Holyoke Mall, a time-machine back to the malls of yesteryear
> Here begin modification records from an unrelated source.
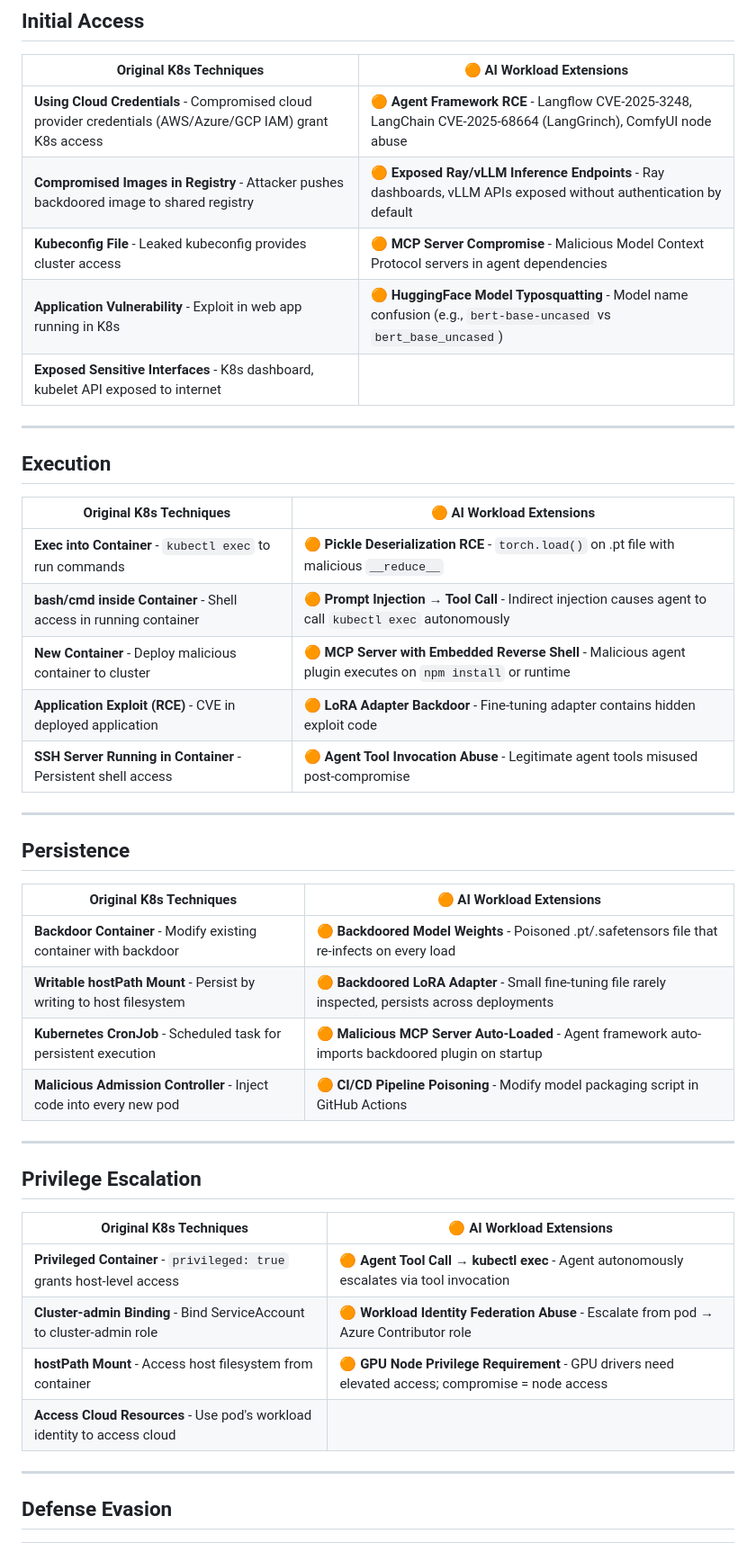
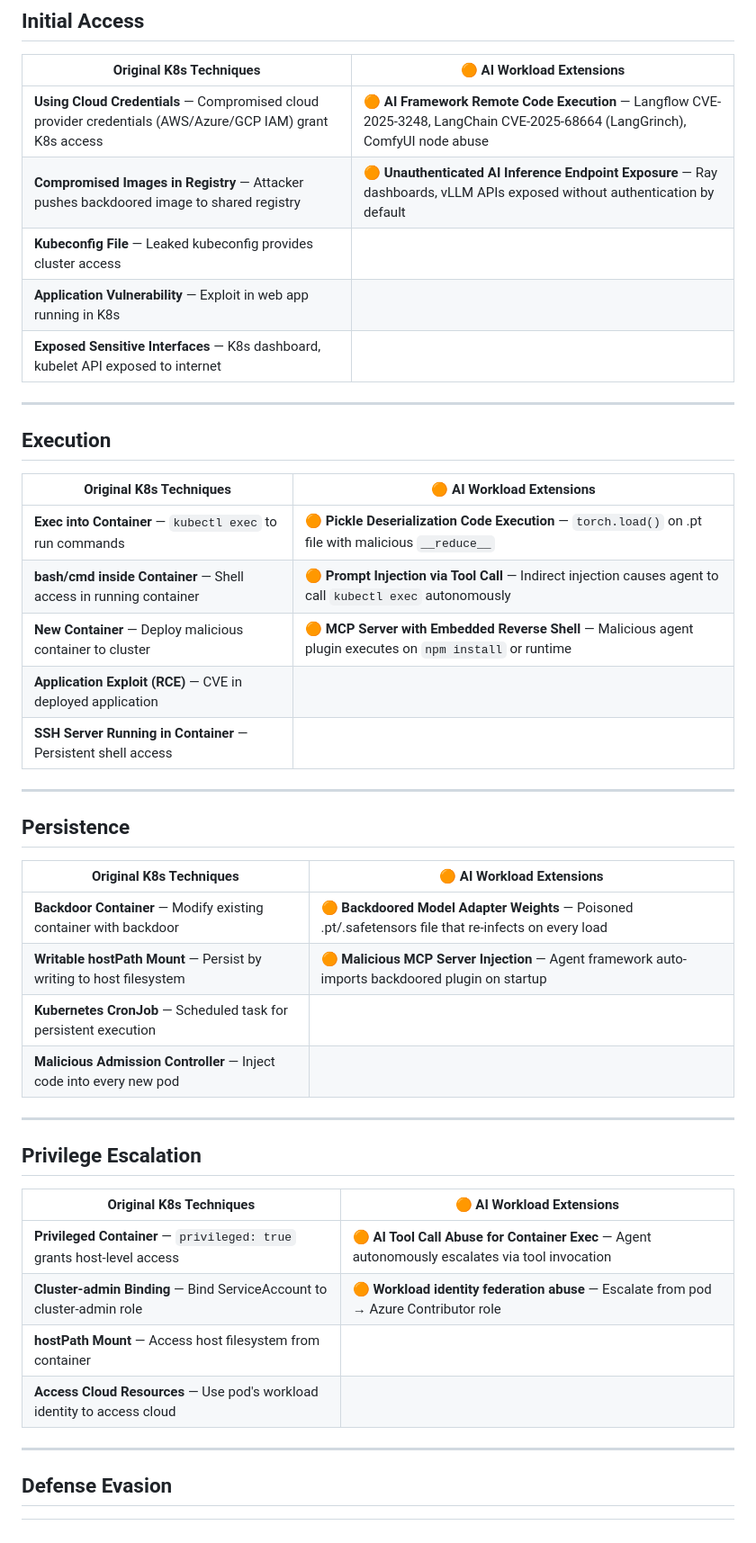
Before and after one commit to avisharmamsft/k8s-ai-security-toolkit-, a Markdown page: threat-matrix/K8s_AI_Threat_Matrix.md, the part around one of its changes. Shown at 90% size. GitHub-like rendering.

Commit message:
Refactor AI Threat Matrix for clarity and consistency

```diff
--- a/threat-matrix/K8s_AI_Threat_Matrix.md
+++ b/threat-matrix/K8s_AI_Threat_Matrix.md
@@ -26,11 +26,11 @@ The existing Kubernetes threat model remains valid. AI workloads **add new attac
 
 | Original K8s Techniques | 🟠 AI Workload Extensions |
 |-------------------------|---------------------------|
-| **Using Cloud Credentials** - Compromised cloud provider credentials (AWS/Azure/GCP IAM) grant K8s access | 🟠 **Agent Framework RCE** - Langflow CVE-2025-3248, LangChain CVE-2025-68664 (LangGrinch), ComfyUI node abuse |
-| **Compromised Images in Registry** - Attacker pushes backdoored image to shared registry | 🟠 **Exposed Ray/vLLM Inference Endpoints** - Ray dashboards, vLLM APIs exposed without authentication by default |
-| **Kubeconfig File** - Leaked kubeconfig provides cluster access | 🟠 **MCP Server Compromise** - Malicious Model Context Protocol servers in agent dependencies |
-| **Application Vulnerability** - Exploit in web app running in K8s | 🟠 **HuggingFace Model Typosquatting** - Model name confusion (e.g., `bert-base-uncased` vs `bert_base_uncased`) |
-| **Exposed Sensitive Interfaces** - K8s dashboard, kubelet API exposed to internet | |
+| **Using Cloud Credentials** — Compromised cloud provider credentials (AWS/Azure/GCP IAM) grant K8s access | 🟠 **AI Framework Remote Code Execution** — Langflow CVE-2025-3248, LangChain CVE-2025-68664 (LangGrinch), ComfyUI node abuse |
+| **Compromised Images in Registry** — Attacker pushes backdoored image to shared registry | 🟠 **Unauthenticated AI Inference Endpoint Exposure** — Ray dashboards, vLLM APIs exposed without authentication by default |
+| **Kubeconfig File** — Leaked kubeconfig provides cluster access | |
+| **Application Vulnerability** — Exploit in web app running in K8s | |
+| **Exposed Sensitive Interfaces** — K8s dashboard, kubelet API exposed to internet | |
 
 ---
 
@@ -38,11 +38,11 @@ The existing Kubernetes threat model remains valid. AI workloads **add new attac
 
 | Original K8s Techniques | 🟠 AI Workload Extensions |
 |-------------------------|---------------------------|
-| **Exec into Container** - `kubectl exec` to run commands | 🟠 **Pickle Deserialization RCE** - `torch.load()` on .pt file with malicious `__reduce__` |
-| **bash/cmd inside Container** - Shell access in running container | 🟠 **Prompt Injection → Tool Call** - Indirect injection causes agent to call `kubectl exec` autonomously |
-| **New Container** - Deploy malicious container to cluster | 🟠 **MCP Server with Embedded Reverse Shell** - Malicious agent plugin executes on `npm install` or runtime |
-| **Application Exploit (RCE)** - CVE in deployed application | 🟠 **LoRA Adapter Backdoor** - Fine-tuning adapter contains hidden exploit code |
-| **SSH Server Running in Container** - Persistent shell access | 🟠 **Agent Tool Invocation Abuse** - Legitimate agent tools misused post-compromise |
+| **Exec into Container** — `kubectl exec` to run commands | 🟠 **Pickle Deserialization Code Execution** — `torch.load()` on .pt file with malicious `__reduce__` |
+| **bash/cmd inside Container** — Shell access in running container | 🟠 **Prompt Injection via Tool Call** — Indirect injection causes agent to call `kubectl exec` autonomously |
+| **New Container** — Deploy malicious container to cluster | 🟠 **MCP Server with Embedded Reverse Shell** — Malicious agent plugin executes on `npm install` or runtime |
+| **Application Exploit (RCE)** — CVE in deployed application | |
+| **SSH Server Running in Container** — Persistent shell access | |
 
 ---
 
@@ -50,10 +50,10 @@ The existing Kubernetes threat model remains valid. AI workloads **add new attac
 
 | Original K8s Techniques | 🟠 AI Workload Extensions |
 |-------------------------|---------------------------|
-| **Backdoor Container** - Modify existing container with backdoor | 🟠 **Backdoored Model Weights** - Poisoned .pt/.safetensors file that re-infects on every load |
-| **Writable hostPath Mount** - Persist by writing to host filesystem | 🟠 **Backdoored LoRA Adapter** - Small fine-tuning file rarely inspected, persists across deployments |
-| **Kubernetes CronJob** - Scheduled task for persistent execution | 🟠 **Malicious MCP Server Auto-Loaded** - Agent framework auto-imports backdoored plugin on startup |
-| **Malicious Admission Controller** - Inject code into every new pod | 🟠 **CI/CD Pipeline Poisoning** - Modify model packaging script in GitHub Actions |
+| **Backdoor Container** — Modify existing container with backdoor | 🟠 **Backdoored Model Adapter Weights** — Poisoned .pt/.safetensors file that re-infects on every load |
+| **Writable hostPath Mount** — Persist by writing to host filesystem | 🟠 **Malicious MCP Server Injection** — Agent framework auto-imports backdoored plugin on startup |
+| **Kubernetes CronJob** — Scheduled task for persistent execution | |
+| **Malicious Admission Controller** — Inject code into every new pod | |
 
 ---
 
@@ -61,10 +61,10 @@ The existing Kubernetes threat model remains valid. AI workloads **add new attac
 
 | Original K8s Techniques | 🟠 AI Workload Extensions |
 |-------------------------|---------------------------|
-| **Privileged Container** - `privileged: true` grants host-level access | 🟠 **Agent Tool Call → kubectl exec** - Agent autonomously escalates via tool invocation |
-| **Cluster-admin Binding** - Bind ServiceAccount to cluster-admin role | 🟠 **Workload Identity Federation Abuse** - Escalate from pod → Azure Contributor role |
-| **hostPath Mount** - Access host filesystem from container | 🟠 **GPU Node Privilege Requirement** - GPU drivers need elevated access; compromise = node access |
-| **Access Cloud Resources** - Use pod's workload identity to access cloud | |
+| **Privileged Container** — `privileged: true` grants host-level access | 🟠 **AI Tool Call Abuse for Container Exec** — Agent autonomously escalates via tool invocation |
+| **Cluster-admin Binding** — Bind ServiceAccount to cluster-admin role | 🟠 **Workload identity federation abuse** — Escalate from pod → Azure Contributor role |
+| **hostPath Mount** — Access host filesystem from container | |
+| **Access Cloud Resources** — Use pod's workload identity to access cloud | |
 
 ---
 
```
Also changed, not shown: other parts of threat-matrix/K8s_AI_Threat_Matrix.md (+27 -29 lines).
Shopping malls. They certainly don't make them like they used to. In Colorado, the old-fashioned mall is all but extinct, replaced by outdoor shopping "experiences" -- or if it is a single, enclosed structure, it's built to look like a gargantuan ski lodge (see Park Meadows) or a fancy, two-story lavatory (see The Cherry Creek Mall). But on a recent trip to North Hampton, Massachusetts for the weekend, I stumbled upon the Holyoke Mall -- and a trip back in time. It was like I could still smell the indoor ashtrays of yesterday, smoldering with cigarette butts outside of Auntie Ann's pretzel stand (except in my memory, it was an Orange Julius). This mall even had an actual food court, complete with a fried chicken restaurant and a Sbarro's. The eating area also offered easy access to Keno on every bolted-down table, allowing shoppers to play the Massachusetts lottery while enjoying some scary chinese food. The mall was also home to a Fredrick's Of Hollywood, a toast to the lingerie retail experience of yesteryear. You see, long before Victoria's Secret zeroed in on selling panties to 17-year-old "bombshells," buying underwear outside of a department store basically felt like going into a porn store. Or a "fuck book store" as my friend in high school's dad used to call them. Built in 1979, the mall's structure and finishes obviously hadn't changed much, including this gorgeous stairway. The geometric monument of cement and glass looked so breath-taking in the mid-day sun -- it made me wish there was a Piercing Pagoda stationed at the bottom of it. Why we don't have a Dollar N Things in Colorado is beyond me, because the Dollar Tree and the Family Dollar stores here are crazy busy. The store was packed full of enticing racks of handkerchiefs in a variety of colors, as well as scented candles and baby clothes. What else could you need? Really, I wish this store was actually called Dollar N Thangs. Follow us on Twitter!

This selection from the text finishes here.